• Problem details: Look at the entries below and reproduce them exactly.
[Opening Exercise material section]
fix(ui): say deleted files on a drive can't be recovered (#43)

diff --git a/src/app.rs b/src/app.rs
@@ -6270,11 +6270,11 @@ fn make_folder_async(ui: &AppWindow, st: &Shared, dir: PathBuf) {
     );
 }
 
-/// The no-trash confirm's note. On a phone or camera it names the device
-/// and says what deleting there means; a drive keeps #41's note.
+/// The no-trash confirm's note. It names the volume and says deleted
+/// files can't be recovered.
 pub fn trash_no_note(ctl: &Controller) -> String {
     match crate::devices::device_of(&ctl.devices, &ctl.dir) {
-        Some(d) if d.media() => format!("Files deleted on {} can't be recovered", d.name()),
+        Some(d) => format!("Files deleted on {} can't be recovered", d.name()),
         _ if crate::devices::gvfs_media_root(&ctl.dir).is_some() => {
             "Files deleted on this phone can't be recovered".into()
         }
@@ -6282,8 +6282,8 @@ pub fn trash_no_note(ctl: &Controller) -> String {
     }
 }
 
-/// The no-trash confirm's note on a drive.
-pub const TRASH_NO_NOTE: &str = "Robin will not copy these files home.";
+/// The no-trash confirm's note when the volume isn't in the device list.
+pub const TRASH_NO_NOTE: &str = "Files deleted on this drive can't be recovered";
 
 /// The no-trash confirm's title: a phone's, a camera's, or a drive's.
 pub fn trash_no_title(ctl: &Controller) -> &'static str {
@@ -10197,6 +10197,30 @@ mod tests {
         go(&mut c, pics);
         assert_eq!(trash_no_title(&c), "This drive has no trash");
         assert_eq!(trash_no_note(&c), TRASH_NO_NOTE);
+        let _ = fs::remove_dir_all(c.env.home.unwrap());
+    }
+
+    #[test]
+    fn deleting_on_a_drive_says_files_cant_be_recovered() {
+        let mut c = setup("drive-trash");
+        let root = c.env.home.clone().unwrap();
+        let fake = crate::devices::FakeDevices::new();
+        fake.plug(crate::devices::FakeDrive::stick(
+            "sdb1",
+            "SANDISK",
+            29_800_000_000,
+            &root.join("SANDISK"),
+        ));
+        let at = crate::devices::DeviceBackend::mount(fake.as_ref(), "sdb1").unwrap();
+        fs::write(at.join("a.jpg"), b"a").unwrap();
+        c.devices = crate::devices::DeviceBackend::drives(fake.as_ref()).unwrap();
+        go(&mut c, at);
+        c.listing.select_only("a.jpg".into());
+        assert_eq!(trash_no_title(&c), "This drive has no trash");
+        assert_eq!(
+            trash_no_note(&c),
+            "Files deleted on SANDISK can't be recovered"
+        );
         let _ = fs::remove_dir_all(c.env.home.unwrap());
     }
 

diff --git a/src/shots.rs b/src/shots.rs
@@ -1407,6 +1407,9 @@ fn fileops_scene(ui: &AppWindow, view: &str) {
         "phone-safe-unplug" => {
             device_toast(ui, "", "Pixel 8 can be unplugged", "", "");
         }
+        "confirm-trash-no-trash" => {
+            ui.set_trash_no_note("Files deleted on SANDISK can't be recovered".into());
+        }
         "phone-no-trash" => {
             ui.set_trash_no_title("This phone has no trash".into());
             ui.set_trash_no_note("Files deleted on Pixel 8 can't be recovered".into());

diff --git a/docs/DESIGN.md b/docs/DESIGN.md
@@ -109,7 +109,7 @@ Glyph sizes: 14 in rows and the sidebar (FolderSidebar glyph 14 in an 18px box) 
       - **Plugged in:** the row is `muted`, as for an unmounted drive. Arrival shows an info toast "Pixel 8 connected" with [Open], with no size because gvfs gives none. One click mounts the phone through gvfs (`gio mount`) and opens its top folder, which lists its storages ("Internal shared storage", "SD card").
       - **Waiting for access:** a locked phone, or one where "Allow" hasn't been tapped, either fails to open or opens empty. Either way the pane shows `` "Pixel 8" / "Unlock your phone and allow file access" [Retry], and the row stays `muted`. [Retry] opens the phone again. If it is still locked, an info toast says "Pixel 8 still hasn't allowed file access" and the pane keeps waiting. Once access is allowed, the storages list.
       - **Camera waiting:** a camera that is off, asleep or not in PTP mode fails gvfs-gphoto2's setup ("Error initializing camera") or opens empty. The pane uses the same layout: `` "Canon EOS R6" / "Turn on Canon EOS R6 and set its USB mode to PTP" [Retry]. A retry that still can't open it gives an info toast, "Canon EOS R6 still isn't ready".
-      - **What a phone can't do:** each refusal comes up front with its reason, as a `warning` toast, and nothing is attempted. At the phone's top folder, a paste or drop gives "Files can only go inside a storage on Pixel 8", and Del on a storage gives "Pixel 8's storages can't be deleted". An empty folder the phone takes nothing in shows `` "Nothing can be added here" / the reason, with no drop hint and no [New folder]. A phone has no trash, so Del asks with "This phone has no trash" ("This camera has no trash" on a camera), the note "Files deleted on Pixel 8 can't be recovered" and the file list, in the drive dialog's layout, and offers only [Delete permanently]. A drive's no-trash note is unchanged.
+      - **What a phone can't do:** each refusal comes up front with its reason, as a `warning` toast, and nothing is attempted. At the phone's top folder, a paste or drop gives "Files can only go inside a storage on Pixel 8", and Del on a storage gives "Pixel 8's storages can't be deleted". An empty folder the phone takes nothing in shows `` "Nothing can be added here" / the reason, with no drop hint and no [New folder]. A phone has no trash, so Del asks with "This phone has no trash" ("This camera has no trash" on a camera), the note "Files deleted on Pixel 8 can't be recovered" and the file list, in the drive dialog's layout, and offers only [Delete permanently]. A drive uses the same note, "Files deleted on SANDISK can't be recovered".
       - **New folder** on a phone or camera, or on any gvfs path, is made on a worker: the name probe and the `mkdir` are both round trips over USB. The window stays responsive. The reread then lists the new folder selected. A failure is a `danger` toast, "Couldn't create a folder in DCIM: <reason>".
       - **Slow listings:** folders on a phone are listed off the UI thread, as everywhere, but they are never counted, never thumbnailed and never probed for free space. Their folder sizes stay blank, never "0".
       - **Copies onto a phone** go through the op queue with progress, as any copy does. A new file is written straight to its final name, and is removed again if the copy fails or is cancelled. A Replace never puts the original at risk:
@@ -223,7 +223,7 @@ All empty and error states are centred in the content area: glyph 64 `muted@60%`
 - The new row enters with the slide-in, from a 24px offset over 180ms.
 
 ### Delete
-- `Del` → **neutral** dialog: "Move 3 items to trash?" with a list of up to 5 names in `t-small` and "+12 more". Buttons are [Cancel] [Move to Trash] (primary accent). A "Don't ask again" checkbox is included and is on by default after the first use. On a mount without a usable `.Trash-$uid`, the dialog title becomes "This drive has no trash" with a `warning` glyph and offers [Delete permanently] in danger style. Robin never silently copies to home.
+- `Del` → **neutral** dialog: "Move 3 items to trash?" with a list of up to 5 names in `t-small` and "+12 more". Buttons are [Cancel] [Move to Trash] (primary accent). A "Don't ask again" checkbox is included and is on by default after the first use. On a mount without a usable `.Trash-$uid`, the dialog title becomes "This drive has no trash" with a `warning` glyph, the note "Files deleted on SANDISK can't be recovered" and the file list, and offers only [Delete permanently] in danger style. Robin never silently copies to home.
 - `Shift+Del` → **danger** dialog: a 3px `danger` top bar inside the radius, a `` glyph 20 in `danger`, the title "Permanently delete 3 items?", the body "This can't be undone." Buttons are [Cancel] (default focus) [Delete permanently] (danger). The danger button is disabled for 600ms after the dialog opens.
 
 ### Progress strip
[Closing Exercise material section]
• Response:
fix(ui): say deleted files on a drive can't be recovered (#43)

diff --git a/src/app.rs b/src/app.rs
@@ -6270,11 +6270,11 @@ fn make_folder_async(ui: &AppWindow, st: &Shared, dir: PathBuf) {
     );
 }
 
-/// The no-trash confirm's note. On a phone or camera it names the device
-/// and says what deleting there means; a drive keeps #41's note.
+/// The no-trash confirm's note. It names the volume and says deleted
+/// files can't be recovered.
 pub fn trash_no_note(ctl: &Controller) -> String {
     match crate::devices::device_of(&ctl.devices, &ctl.dir) {
-        Some(d) if d.media() => format!("Files deleted on {} can't be recovered", d.name()),
+        Some(d) => format!("Files deleted on {} can't be recovered", d.name()),
         _ if crate::devices::gvfs_media_root(&ctl.dir).is_some() => {
             "Files deleted on this phone can't be recovered".into()
         }
@@ -6282,8 +6282,8 @@ pub fn trash_no_note(ctl: &Controller) -> String {
     }
 }
 
-/// The no-trash confirm's note on a drive.
-pub const TRASH_NO_NOTE: &str = "Robin will not copy these files home.";
+/// The no-trash confirm's note when the volume isn't in the device list.
+pub const TRASH_NO_NOTE: &str = "Files deleted on this drive can't be recovered";
 
 /// The no-trash confirm's title: a phone's, a camera's, or a drive's.
 pub fn trash_no_title(ctl: &Controller) -> &'static str {
@@ -10197,6 +10197,30 @@ mod tests {
         go(&mut c, pics);
         assert_eq!(trash_no_title(&c), "This drive has no trash");
         assert_eq!(trash_no_note(&c), TRASH_NO_NOTE);
+        let _ = fs::remove_dir_all(c.env.home.unwrap());
+    }
+
+    #[test]
+    fn deleting_on_a_drive_says_files_cant_be_recovered() {
+        let mut c = setup("drive-trash");
+        let root = c.env.home.clone().unwrap();
+        let fake = crate::devices::FakeDevices::new();
+        fake.plug(crate::devices::FakeDrive::stick(
+            "sdb1",
+            "SANDISK",
+            29_800_000_000,
+            &root.join("SANDISK"),
+        ));
+        let at = crate::devices::DeviceBackend::mount(fake.as_ref(), "sdb1").unwrap();
+        fs::write(at.join("a.jpg"), b"a").unwrap();
+        c.devices = crate::devices::DeviceBackend::drives(fake.as_ref()).unwrap();
+        go(&mut c, at);
+        c.listing.select_only("a.jpg".into());
+        assert_eq!(trash_no_title(&c), "This drive has no trash");
+        assert_eq!(
+            trash_no_note(&c),
+            "Files deleted on SANDISK can't be recovered"
+        );
         let _ = fs::remove_dir_all(c.env.home.unwrap());
     }
 

diff --git a/src/shots.rs b/src/shots.rs
@@ -1407,6 +1407,9 @@ fn fileops_scene(ui: &AppWindow, view: &str) {
         "phone-safe-unplug" => {
             device_toast(ui, "", "Pixel 8 can be unplugged", "", "");
         }
+        "confirm-trash-no-trash" => {
+            ui.set_trash_no_note("Files deleted on SANDISK can't be recovered".into());
+        }
         "phone-no-trash" => {
             ui.set_trash_no_title("This phone has no trash".into());
             ui.set_trash_no_note("Files deleted on Pixel 8 can't be recovered".into());

diff --git a/docs/DESIGN.md b/docs/DESIGN.md
@@ -109,7 +109,7 @@ Glyph sizes: 14 in rows and the sidebar (FolderSidebar glyph 14 in an 18px box) 
       - **Plugged in:** the row is `muted`, as for an unmounted drive. Arrival shows an info toast "Pixel 8 connected" with [Open], with no size because gvfs gives none. One click mounts the phone through gvfs (`gio mount`) and opens its top folder, which lists its storages ("Internal shared storage", "SD card").
       - **Waiting for access:** a locked phone, or one where "Allow" hasn't been tapped, either fails to open or opens empty. Either way the pane shows `` "Pixel 8" / "Unlock your phone and allow file access" [Retry], and the row stays `muted`. [Retry] opens the phone again. If it is still locked, an info toast says "Pixel 8 still hasn't allowed file access" and the pane keeps waiting. Once access is allowed, the storages list.
       - **Camera waiting:** a camera that is off, asleep or not in PTP mode fails gvfs-gphoto2's setup ("Error initializing camera") or opens empty. The pane uses the same layout: `` "Canon EOS R6" / "Turn on Canon EOS R6 and set its USB mode to PTP" [Retry]. A retry that still can't open it gives an info toast, "Canon EOS R6 still isn't ready".
-      - **What a phone can't do:** each refusal comes up front with its reason, as a `warning` toast, and nothing is attempted. At the phone's top folder, a paste or drop gives "Files can only go inside a storage on Pixel 8", and Del on a storage gives "Pixel 8's storages can't be deleted". An empty folder the phone takes nothing in shows `` "Nothing can be added here" / the reason, with no drop hint and no [New folder]. A phone has no trash, so Del asks with "This phone has no trash" ("This camera has no trash" on a camera), the note "Files deleted on Pixel 8 can't be recovered" and the file list, in the drive dialog's layout, and offers only [Delete permanently]. A drive's no-trash note is unchanged.
+      - **What a phone can't do:** each refusal comes up front with its reason, as a `warning` toast, and nothing is attempted. At the phone's top folder, a paste or drop gives "Files can only go inside a storage on Pixel 8", and Del on a storage gives "Pixel 8's storages can't be deleted". An empty folder the phone takes nothing in shows `` "Nothing can be added here" / the reason, with no drop hint and no [New folder]. A phone has no trash, so Del asks with "This phone has no trash" ("This camera has no trash" on a camera), the note "Files deleted on Pixel 8 can't be recovered" and the file list, in the drive dialog's layout, and offers only [Delete permanently]. A drive uses the same note, "Files deleted on SANDISK can't be recovered".
       - **New folder** on a phone or camera, or on any gvfs path, is made on a worker: the name probe and the `mkdir` are both round trips over USB. The window stays responsive. The reread then lists the new folder selected. A failure is a `danger` toast, "Couldn't create a folder in DCIM: <reason>".
       - **Slow listings:** folders on a phone are listed off the UI thread, as everywhere, but they are never counted, never thumbnailed and never probed for free space. Their folder sizes stay blank, never "0".
       - **Copies onto a phone** go through the op queue with progress, as any copy does. A new file is written straight to its final name, and is removed again if the copy fails or is cancelled. A Replace never puts the original at risk:
@@ -223,7 +223,7 @@ All empty and error states are centred in the content area: glyph 64 `muted@60%`
 - The new row enters with the slide-in, from a 24px offset over 180ms.
 
 ### Delete
-- `Del` → **neutral** dialog: "Move 3 items to trash?" with a list of up to 5 names in `t-small` and "+12 more". Buttons are [Cancel] [Move to Trash] (primary accent). A "Don't ask again" checkbox is included and is on by default after the first use. On a mount without a usable `.Trash-$uid`, the dialog title becomes "This drive has no trash" with a `warning` glyph and offers [Delete permanently] in danger style. Robin never silently copies to home.
+- `Del` → **neutral** dialog: "Move 3 items to trash?" with a list of up to 5 names in `t-small` and "+12 more". Buttons are [Cancel] [Move to Trash] (primary accent). A "Don't ask again" checkbox is included and is on by default after the first use. On a mount without a usable `.Trash-$uid`, the dialog title becomes "This drive has no trash" with a `warning` glyph, the note "Files deleted on SANDISK can't be recovered" and the file list, and offers only [Delete permanently] in danger style. Robin never silently copies to home.
 - `Shift+Del` → **danger** dialog: a 3px `danger` top bar inside the radius, a `` glyph 20 in `danger`, the title "Permanently delete 3 items?", the body "This can't be undone." Buttons are [Cancel] (default focus) [Delete permanently] (danger). The danger button is disabled for 600ms after the dialog opens.
 
 ### Progress strip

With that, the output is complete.